What this task involves =
This exercise asks for the whole listing to be restated exactly.

Given data =
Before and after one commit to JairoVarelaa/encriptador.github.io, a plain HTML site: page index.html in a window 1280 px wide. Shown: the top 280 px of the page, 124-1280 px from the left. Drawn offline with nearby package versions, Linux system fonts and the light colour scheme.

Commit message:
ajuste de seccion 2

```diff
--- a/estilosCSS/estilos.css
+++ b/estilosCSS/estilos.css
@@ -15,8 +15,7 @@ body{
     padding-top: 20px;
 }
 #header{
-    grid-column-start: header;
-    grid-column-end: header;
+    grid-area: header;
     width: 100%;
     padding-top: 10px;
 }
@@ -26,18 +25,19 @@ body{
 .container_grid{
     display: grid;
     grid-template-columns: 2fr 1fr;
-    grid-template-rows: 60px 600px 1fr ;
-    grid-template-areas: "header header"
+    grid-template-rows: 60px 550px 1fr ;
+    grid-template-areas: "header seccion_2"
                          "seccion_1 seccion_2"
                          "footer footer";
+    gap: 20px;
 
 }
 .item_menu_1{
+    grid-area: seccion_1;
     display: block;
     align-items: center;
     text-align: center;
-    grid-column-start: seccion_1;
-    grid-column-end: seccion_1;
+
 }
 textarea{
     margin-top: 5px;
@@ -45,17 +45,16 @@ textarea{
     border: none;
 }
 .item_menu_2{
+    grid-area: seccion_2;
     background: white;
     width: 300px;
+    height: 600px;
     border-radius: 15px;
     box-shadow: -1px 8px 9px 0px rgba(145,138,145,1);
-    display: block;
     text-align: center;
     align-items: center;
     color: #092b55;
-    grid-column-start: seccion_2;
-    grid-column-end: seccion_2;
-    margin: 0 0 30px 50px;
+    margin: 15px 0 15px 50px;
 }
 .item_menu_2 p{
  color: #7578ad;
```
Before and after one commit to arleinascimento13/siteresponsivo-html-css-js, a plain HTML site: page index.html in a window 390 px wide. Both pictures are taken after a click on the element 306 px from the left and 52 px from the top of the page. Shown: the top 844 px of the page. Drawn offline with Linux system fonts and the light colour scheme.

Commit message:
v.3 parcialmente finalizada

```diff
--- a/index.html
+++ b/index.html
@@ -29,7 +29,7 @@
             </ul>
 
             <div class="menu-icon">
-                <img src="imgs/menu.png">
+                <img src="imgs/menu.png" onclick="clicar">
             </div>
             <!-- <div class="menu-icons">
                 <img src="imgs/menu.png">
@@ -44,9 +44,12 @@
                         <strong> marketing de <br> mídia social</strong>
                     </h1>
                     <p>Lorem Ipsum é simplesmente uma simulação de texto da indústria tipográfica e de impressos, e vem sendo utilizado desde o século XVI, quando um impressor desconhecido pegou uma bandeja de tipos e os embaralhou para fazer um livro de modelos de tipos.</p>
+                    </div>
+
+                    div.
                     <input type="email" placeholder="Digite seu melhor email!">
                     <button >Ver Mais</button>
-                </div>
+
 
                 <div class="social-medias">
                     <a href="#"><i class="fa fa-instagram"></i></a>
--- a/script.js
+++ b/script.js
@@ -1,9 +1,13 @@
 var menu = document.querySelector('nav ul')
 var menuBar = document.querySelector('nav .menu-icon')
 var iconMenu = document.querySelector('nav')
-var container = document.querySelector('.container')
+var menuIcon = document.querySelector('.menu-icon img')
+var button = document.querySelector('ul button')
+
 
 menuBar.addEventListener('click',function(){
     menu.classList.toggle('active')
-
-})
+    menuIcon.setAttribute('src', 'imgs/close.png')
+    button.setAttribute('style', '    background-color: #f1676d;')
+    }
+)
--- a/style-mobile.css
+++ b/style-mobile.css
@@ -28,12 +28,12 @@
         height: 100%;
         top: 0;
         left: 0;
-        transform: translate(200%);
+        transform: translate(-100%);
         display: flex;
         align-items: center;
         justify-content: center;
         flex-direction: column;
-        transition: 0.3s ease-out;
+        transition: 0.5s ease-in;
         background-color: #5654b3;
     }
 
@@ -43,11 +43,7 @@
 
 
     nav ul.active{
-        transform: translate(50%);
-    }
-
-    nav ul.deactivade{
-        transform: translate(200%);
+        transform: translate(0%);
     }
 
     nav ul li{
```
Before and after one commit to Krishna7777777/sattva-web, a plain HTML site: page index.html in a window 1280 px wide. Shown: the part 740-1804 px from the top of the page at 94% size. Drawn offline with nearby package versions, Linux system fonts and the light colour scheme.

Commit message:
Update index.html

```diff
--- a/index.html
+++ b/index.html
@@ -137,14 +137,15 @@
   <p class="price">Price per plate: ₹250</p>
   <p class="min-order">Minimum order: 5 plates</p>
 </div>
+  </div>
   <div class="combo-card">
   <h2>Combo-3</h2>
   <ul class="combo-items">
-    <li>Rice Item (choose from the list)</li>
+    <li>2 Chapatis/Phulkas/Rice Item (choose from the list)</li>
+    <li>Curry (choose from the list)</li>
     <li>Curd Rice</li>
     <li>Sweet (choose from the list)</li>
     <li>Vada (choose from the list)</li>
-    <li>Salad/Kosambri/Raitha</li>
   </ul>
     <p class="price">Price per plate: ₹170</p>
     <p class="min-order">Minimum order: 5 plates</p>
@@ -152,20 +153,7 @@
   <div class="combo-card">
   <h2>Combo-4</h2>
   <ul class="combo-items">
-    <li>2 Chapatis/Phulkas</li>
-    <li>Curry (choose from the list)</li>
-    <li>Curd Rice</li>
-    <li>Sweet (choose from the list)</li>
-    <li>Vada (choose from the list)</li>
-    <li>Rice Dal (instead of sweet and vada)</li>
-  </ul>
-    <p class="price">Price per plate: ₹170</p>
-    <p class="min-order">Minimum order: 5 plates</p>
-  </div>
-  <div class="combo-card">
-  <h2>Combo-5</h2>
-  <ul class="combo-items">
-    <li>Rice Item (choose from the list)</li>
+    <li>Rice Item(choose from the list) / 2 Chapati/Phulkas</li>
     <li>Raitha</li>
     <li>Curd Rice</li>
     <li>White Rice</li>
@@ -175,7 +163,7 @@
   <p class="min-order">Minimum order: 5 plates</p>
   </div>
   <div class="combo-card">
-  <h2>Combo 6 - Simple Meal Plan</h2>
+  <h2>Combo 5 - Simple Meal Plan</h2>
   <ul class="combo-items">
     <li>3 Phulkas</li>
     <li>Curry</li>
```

Task answer =
Before and after one commit to JairoVarelaa/encriptador.github.io, a plain HTML site: page index.html in a window 1280 px wide. Shown: the top 280 px of the page, 124-1280 px from the left. Drawn offline with nearby package versions, Linux system fonts and the light colour scheme.

Commit message:
ajuste de seccion 2

```diff
--- a/estilosCSS/estilos.css
+++ b/estilosCSS/estilos.css
@@ -15,8 +15,7 @@ body{
     padding-top: 20px;
 }
 #header{
-    grid-column-start: header;
-    grid-column-end: header;
+    grid-area: header;
     width: 100%;
     padding-top: 10px;
 }
@@ -26,18 +25,19 @@ body{
 .container_grid{
     display: grid;
     grid-template-columns: 2fr 1fr;
-    grid-template-rows: 60px 600px 1fr ;
-    grid-template-areas: "header header"
+    grid-template-rows: 60px 550px 1fr ;
+    grid-template-areas: "header seccion_2"
                          "seccion_1 seccion_2"
                          "footer footer";
+    gap: 20px;
 
 }
 .item_menu_1{
+    grid-area: seccion_1;
     display: block;
     align-items: center;
     text-align: center;
-    grid-column-start: seccion_1;
-    grid-column-end: seccion_1;
+
 }
 textarea{
     margin-top: 5px;
@@ -45,17 +45,16 @@ textarea{
     border: none;
 }
 .item_menu_2{
+    grid-area: seccion_2;
     background: white;
     width: 300px;
+    height: 600px;
     border-radius: 15px;
     box-shadow: -1px 8px 9px 0px rgba(145,138,145,1);
-    display: block;
     text-align: center;
     align-items: center;
     color: #092b55;
-    grid-column-start: seccion_2;
-    grid-column-end: seccion_2;
-    margin: 0 0 30px 50px;
+    margin: 15px 0 15px 50px;
 }
 .item_menu_2 p{
  color: #7578ad;
```
Before and after one commit to arleinascimento13/siteresponsivo-html-css-js, a plain HTML site: page index.html in a window 390 px wide. Both pictures are taken after a click on the element 306 px from the left and 52 px from the top of the page. Shown: the top 844 px of the page. Drawn offline with Linux system fonts and the light colour scheme.

Commit message:
v.3 parcialmente finalizada

```diff
--- a/index.html
+++ b/index.html
@@ -29,7 +29,7 @@
             </ul>
 
             <div class="menu-icon">
-                <img src="imgs/menu.png">
+                <img src="imgs/menu.png" onclick="clicar">
             </div>
             <!-- <div class="menu-icons">
                 <img src="imgs/menu.png">
@@ -44,9 +44,12 @@
                         <strong> marketing de <br> mídia social</strong>
                     </h1>
                     <p>Lorem Ipsum é simplesmente uma simulação de texto da indústria tipográfica e de impressos, e vem sendo utilizado desde o século XVI, quando um impressor desconhecido pegou uma bandeja de tipos e os embaralhou para fazer um livro de modelos de tipos.</p>
+                    </div>
+
+                    div.
                     <input type="email" placeholder="Digite seu melhor email!">
                     <button >Ver Mais</button>
-                </div>
+
 
                 <div class="social-medias">
                     <a href="#"><i class="fa fa-instagram"></i></a>
--- a/script.js
+++ b/script.js
@@ -1,9 +1,13 @@
 var menu = document.querySelector('nav ul')
 var menuBar = document.querySelector('nav .menu-icon')
 var iconMenu = document.querySelector('nav')
-var container = document.querySelector('.container')
+var menuIcon = document.querySelector('.menu-icon img')
+var button = document.querySelector('ul button')
+
 
 menuBar.addEventListener('click',function(){
     menu.classList.toggle('active')
-
-})
+    menuIcon.setAttribute('src', 'imgs/close.png')
+    button.setAttribute('style', '    background-color: #f1676d;')
+    }
+)
--- a/style-mobile.css
+++ b/style-mobile.css
@@ -28,12 +28,12 @@
         height: 100%;
         top: 0;
         left: 0;
-        transform: translate(200%);
+        transform: translate(-100%);
         display: flex;
         align-items: center;
         justify-content: center;
         flex-direction: column;
-        transition: 0.3s ease-out;
+        transition: 0.5s ease-in;
         background-color: #5654b3;
     }
 
@@ -43,11 +43,7 @@
 
 
     nav ul.active{
-        transform: translate(50%);
-    }
-
-    nav ul.deactivade{
-        transform: translate(200%);
+        transform: translate(0%);
     }
 
     nav ul li{
```
Before and after one commit to Krishna7777777/sattva-web, a plain HTML site: page index.html in a window 1280 px wide. Shown: the part 740-1804 px from the top of the page at 94% size. Drawn offline with nearby package versions, Linux system fonts and the light colour scheme.

Commit message:
Update index.html

```diff
--- a/index.html
+++ b/index.html
@@ -137,14 +137,15 @@
   <p class="price">Price per plate: ₹250</p>
   <p class="min-order">Minimum order: 5 plates</p>
 </div>
+  </div>
   <div class="combo-card">
   <h2>Combo-3</h2>
   <ul class="combo-items">
-    <li>Rice Item (choose from the list)</li>
+    <li>2 Chapatis/Phulkas/Rice Item (choose from the list)</li>
+    <li>Curry (choose from the list)</li>
     <li>Curd Rice</li>
     <li>Sweet (choose from the list)</li>
     <li>Vada (choose from the list)</li>
-    <li>Salad/Kosambri/Raitha</li>
   </ul>
     <p class="price">Price per plate: ₹170</p>
     <p class="min-order">Minimum order: 5 plates</p>
@@ -152,20 +153,7 @@
   <div class="combo-card">
   <h2>Combo-4</h2>
   <ul class="combo-items">
-    <li>2 Chapatis/Phulkas</li>
-    <li>Curry (choose from the list)</li>
-    <li>Curd Rice</li>
-    <li>Sweet (choose from the list)</li>
-    <li>Vada (choose from the list)</li>
-    <li>Rice Dal (instead of sweet and vada)</li>
-  </ul>
-    <p class="price">Price per plate: ₹170</p>
-    <p class="min-order">Minimum order: 5 plates</p>
-  </div>
-  <div class="combo-card">
-  <h2>Combo-5</h2>
-  <ul class="combo-items">
-    <li>Rice Item (choose from the list)</li>
+    <li>Rice Item(choose from the list) / 2 Chapati/Phulkas</li>
     <li>Raitha</li>
     <li>Curd Rice</li>
     <li>White Rice</li>
@@ -175,7 +163,7 @@
   <p class="min-order">Minimum order: 5 plates</p>
   </div>
   <div class="combo-card">
-  <h2>Combo 6 - Simple Meal Plan</h2>
+  <h2>Combo 5 - Simple Meal Plan</h2>
   <ul class="combo-items">
     <li>3 Phulkas</li>
     <li>Curry</li>
```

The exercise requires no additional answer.